EXERCISE REQUIREMENTS: Only one stretch of the listing below is wanted. Begin at the line that has "A 64×64 matrix", stop after the line that has "(~41 µs per call)", and repeat every line in between exactly.

--- INFORMATION PROVIDED Enclosed Below ---

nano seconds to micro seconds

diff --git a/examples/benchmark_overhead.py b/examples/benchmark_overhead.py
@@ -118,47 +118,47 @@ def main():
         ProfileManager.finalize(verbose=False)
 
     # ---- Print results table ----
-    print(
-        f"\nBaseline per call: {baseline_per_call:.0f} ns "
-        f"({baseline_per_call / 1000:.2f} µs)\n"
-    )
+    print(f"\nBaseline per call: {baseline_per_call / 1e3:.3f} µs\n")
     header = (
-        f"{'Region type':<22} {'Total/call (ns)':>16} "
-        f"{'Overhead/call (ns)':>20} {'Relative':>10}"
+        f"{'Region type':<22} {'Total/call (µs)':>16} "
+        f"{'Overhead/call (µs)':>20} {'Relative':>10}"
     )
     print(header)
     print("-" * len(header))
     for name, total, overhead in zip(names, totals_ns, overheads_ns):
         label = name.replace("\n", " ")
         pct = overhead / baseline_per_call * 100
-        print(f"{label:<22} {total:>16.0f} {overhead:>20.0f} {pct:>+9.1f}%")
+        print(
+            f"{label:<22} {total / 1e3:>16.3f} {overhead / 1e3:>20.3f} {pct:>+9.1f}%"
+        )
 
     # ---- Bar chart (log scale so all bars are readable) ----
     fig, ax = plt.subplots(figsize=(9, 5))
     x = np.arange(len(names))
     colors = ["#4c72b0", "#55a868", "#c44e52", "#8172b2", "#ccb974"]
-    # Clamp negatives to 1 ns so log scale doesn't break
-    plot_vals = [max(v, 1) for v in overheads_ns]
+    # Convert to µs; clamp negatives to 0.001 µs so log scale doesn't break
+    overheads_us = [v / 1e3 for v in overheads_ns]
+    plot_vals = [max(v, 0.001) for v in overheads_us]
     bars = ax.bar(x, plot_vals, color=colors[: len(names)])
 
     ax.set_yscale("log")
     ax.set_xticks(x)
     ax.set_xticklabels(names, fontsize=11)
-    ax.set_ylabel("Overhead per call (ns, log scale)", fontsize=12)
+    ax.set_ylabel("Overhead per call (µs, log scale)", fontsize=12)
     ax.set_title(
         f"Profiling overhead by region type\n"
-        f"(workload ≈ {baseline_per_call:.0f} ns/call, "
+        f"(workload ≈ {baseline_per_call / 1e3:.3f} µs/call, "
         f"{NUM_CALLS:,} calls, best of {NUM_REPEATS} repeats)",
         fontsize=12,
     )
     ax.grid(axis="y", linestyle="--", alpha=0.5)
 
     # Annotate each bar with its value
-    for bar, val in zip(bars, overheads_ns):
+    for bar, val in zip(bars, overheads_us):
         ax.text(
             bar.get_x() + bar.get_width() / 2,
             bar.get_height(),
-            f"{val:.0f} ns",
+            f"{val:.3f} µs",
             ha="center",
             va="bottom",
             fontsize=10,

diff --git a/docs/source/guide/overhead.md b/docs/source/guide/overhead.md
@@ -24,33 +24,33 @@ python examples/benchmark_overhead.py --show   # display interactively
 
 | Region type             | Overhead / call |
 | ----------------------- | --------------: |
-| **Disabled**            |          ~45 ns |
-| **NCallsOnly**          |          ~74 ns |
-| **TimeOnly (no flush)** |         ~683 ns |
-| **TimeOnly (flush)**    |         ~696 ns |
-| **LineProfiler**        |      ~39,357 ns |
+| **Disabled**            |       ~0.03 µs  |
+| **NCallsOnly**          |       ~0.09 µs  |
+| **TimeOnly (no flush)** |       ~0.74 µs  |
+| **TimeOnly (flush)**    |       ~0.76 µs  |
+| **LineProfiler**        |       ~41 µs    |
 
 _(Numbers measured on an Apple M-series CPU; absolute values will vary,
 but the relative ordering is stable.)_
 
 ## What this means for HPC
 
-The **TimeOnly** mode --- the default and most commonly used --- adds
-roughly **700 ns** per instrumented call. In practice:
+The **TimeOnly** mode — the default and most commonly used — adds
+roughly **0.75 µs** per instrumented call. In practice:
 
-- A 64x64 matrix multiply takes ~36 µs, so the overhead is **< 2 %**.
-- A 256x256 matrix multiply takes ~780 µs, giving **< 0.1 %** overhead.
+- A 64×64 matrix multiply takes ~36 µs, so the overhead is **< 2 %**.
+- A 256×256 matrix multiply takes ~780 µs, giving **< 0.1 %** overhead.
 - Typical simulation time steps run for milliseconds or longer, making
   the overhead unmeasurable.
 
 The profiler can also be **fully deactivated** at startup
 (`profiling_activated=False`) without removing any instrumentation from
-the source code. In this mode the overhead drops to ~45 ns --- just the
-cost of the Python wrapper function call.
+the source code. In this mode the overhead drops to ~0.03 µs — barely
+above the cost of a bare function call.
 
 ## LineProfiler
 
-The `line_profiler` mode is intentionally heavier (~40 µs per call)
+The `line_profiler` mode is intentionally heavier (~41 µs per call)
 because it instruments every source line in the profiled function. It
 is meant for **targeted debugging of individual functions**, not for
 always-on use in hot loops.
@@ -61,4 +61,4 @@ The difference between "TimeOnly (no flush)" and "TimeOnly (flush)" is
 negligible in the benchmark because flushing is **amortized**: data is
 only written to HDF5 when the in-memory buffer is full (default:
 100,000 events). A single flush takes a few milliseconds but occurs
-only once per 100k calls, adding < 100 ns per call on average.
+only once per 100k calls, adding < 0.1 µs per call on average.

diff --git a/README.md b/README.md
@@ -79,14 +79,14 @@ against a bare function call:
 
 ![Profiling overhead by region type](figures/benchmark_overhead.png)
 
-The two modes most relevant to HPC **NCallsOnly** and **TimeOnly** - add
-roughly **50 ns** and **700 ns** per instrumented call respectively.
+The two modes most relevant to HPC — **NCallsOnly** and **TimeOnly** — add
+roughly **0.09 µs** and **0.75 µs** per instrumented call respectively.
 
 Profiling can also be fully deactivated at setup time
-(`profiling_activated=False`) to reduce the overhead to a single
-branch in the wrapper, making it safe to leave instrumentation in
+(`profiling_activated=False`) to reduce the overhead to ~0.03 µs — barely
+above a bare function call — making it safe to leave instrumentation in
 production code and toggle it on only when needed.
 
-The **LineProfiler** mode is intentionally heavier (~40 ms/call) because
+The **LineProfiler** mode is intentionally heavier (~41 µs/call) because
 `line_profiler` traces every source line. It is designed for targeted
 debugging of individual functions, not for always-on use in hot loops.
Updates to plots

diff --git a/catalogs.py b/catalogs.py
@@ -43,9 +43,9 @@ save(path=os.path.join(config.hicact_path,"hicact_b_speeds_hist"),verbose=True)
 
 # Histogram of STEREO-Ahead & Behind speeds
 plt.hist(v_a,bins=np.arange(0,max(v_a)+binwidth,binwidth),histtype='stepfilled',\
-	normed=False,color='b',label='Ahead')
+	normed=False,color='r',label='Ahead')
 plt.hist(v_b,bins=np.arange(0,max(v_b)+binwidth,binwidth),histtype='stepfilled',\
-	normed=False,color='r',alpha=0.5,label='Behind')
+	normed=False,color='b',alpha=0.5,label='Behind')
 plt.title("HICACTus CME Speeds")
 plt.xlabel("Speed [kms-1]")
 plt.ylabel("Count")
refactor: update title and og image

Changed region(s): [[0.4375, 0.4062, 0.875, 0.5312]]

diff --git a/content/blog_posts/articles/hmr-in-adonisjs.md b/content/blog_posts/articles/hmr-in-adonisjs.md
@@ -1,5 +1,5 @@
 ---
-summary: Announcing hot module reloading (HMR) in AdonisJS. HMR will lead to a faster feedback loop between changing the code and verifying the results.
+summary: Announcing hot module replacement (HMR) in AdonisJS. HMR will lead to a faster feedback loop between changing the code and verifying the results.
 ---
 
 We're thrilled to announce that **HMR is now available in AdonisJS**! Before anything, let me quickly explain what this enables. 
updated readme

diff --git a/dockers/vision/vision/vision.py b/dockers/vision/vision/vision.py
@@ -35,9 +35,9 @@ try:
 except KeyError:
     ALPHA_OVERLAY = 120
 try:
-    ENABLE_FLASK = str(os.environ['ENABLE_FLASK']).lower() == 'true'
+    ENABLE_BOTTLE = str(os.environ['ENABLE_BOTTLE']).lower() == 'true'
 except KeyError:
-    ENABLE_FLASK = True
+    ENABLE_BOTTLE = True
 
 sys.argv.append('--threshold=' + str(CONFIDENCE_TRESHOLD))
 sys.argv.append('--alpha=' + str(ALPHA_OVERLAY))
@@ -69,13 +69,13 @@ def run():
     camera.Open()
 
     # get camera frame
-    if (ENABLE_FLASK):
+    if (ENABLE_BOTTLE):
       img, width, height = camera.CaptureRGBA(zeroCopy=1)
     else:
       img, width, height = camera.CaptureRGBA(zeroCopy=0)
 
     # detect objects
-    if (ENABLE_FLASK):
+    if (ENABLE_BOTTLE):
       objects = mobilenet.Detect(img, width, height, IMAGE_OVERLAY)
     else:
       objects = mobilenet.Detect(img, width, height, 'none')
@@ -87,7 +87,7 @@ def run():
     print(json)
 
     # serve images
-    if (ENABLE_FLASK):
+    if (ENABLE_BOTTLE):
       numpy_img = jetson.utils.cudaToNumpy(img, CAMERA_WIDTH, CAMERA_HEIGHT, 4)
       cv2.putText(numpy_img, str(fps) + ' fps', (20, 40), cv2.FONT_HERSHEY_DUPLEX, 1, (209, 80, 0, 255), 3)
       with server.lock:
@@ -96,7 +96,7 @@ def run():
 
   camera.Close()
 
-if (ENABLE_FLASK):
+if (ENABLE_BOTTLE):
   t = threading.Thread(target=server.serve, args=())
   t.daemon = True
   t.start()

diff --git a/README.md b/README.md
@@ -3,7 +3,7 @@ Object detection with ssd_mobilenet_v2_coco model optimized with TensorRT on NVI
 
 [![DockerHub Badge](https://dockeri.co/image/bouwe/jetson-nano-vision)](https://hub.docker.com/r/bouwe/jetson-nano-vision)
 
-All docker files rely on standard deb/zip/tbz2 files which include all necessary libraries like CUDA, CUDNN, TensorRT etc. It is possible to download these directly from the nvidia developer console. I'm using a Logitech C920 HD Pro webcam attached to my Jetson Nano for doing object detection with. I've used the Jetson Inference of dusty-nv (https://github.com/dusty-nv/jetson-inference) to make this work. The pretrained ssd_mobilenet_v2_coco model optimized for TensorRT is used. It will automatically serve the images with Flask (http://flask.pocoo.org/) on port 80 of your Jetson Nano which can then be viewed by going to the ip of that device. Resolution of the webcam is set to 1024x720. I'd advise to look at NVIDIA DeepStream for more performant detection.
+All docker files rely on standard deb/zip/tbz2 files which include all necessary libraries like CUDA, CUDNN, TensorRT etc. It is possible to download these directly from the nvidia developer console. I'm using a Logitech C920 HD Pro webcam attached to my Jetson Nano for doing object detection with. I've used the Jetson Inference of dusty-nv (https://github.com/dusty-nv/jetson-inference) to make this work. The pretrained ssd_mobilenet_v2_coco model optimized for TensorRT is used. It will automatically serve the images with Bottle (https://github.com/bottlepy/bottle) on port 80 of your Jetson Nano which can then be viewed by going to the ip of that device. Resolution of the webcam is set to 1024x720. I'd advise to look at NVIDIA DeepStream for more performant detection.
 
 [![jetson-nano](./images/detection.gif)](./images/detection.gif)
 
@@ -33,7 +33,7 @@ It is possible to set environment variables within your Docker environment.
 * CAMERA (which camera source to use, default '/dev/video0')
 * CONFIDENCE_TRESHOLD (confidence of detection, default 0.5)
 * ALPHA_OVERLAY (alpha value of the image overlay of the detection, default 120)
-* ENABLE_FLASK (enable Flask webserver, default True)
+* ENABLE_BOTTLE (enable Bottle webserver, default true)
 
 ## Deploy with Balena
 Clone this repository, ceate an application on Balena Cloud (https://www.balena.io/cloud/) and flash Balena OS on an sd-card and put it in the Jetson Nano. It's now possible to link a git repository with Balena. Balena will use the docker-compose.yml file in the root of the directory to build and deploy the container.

--- End of Enclosed INFORMATION PROVIDED ---

RESULT:
+- A 64×64 matrix multiply takes ~36 µs, so the overhead is **< 2 %**.
+- A 256×256 matrix multiply takes ~780 µs, giving **< 0.1 %** overhead.
 - Typical simulation time steps run for milliseconds or longer, making
   the overhead unmeasurable.
 
 The profiler can also be **fully deactivated** at startup
 (`profiling_activated=False`) without removing any instrumentation from
-the source code. In this mode the overhead drops to ~45 ns --- just the
-cost of the Python wrapper function call.
+the source code. In this mode the overhead drops to ~0.03 µs — barely
+above the cost of a bare function call.
 
 ## LineProfiler
 
-The `line_profiler` mode is intentionally heavier (~40 µs per call)
+The `line_profiler` mode is intentionally heavier (~41 µs per call)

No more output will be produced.